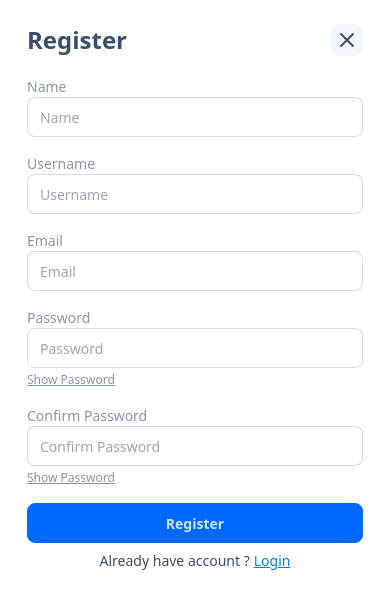
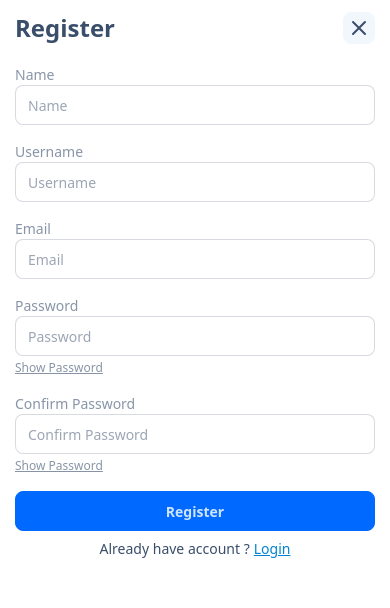
Before and after one commit to RaiA133/Dinar-Makeup-Official-Website, a React (Vite) app in the folder frontend/: page /register in a window 390 px wide. Shown: the top 608 px of the page. Built offline with nearby package versions, Linux system fonts and the light colour scheme; no server answers.

Commit message:
fix: card login & register in mobile fix padding

```diff
--- a/frontend/src/pages/Auth/LoginPage.jsx
+++ b/frontend/src/pages/Auth/LoginPage.jsx
@@ -37,7 +37,7 @@ function LoginPage() {
             }}
           />
 
-          <div className="card-body gap-0">
+          <div className="card-body gap-0 p-3 sm:p-6">
             <div className="card-actions justify-between mb-5">
               <h2 className="card-title text-2xl">Login</h2>
               <button className="btn btn-square btn-sm" onClick={() => navigate("/")}>
--- a/frontend/src/pages/Auth/RegisterPage.jsx
+++ b/frontend/src/pages/Auth/RegisterPage.jsx
@@ -101,7 +101,7 @@ function RegisterPage() {
             }}
           />
 
-          <div className="card-body gap-0">
+          <div className="card-body gap-0 p-3 sm:p-6">
             <div className="card-actions justify-between mb-5">
               <h2 className="card-title text-2xl">Register</h2>
               <button className="btn btn-square btn-sm" onClick={() => navigate("/")}>
```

◇ ◇ ◇ ◇ ◇

◆ **Your goal**
Write out all the entries word for word, but drop the pictures.

◆ **Solution**
Before and after one commit to RaiA133/Dinar-Makeup-Official-Website, a React (Vite) app in the folder frontend/: page /register in a window 390 px wide. Shown: the top 608 px of the page. Built offline with nearby package versions, Linux system fonts and the light colour scheme; no server answers.

Commit message:
fix: card login & register in mobile fix padding

```diff
--- a/frontend/src/pages/Auth/LoginPage.jsx
+++ b/frontend/src/pages/Auth/LoginPage.jsx
@@ -37,7 +37,7 @@ function LoginPage() {
             }}
           />
 
-          <div className="card-body gap-0">
+          <div className="card-body gap-0 p-3 sm:p-6">
             <div className="card-actions justify-between mb-5">
               <h2 className="card-title text-2xl">Login</h2>
               <button className="btn btn-square btn-sm" onClick={() => navigate("/")}>
--- a/frontend/src/pages/Auth/RegisterPage.jsx
+++ b/frontend/src/pages/Auth/RegisterPage.jsx
@@ -101,7 +101,7 @@ function RegisterPage() {
             }}
           />
 
-          <div className="card-body gap-0">
+          <div className="card-body gap-0 p-3 sm:p-6">
             <div className="card-actions justify-between mb-5">
               <h2 className="card-title text-2xl">Register</h2>
               <button className="btn btn-square btn-sm" onClick={() => navigate("/")}>
```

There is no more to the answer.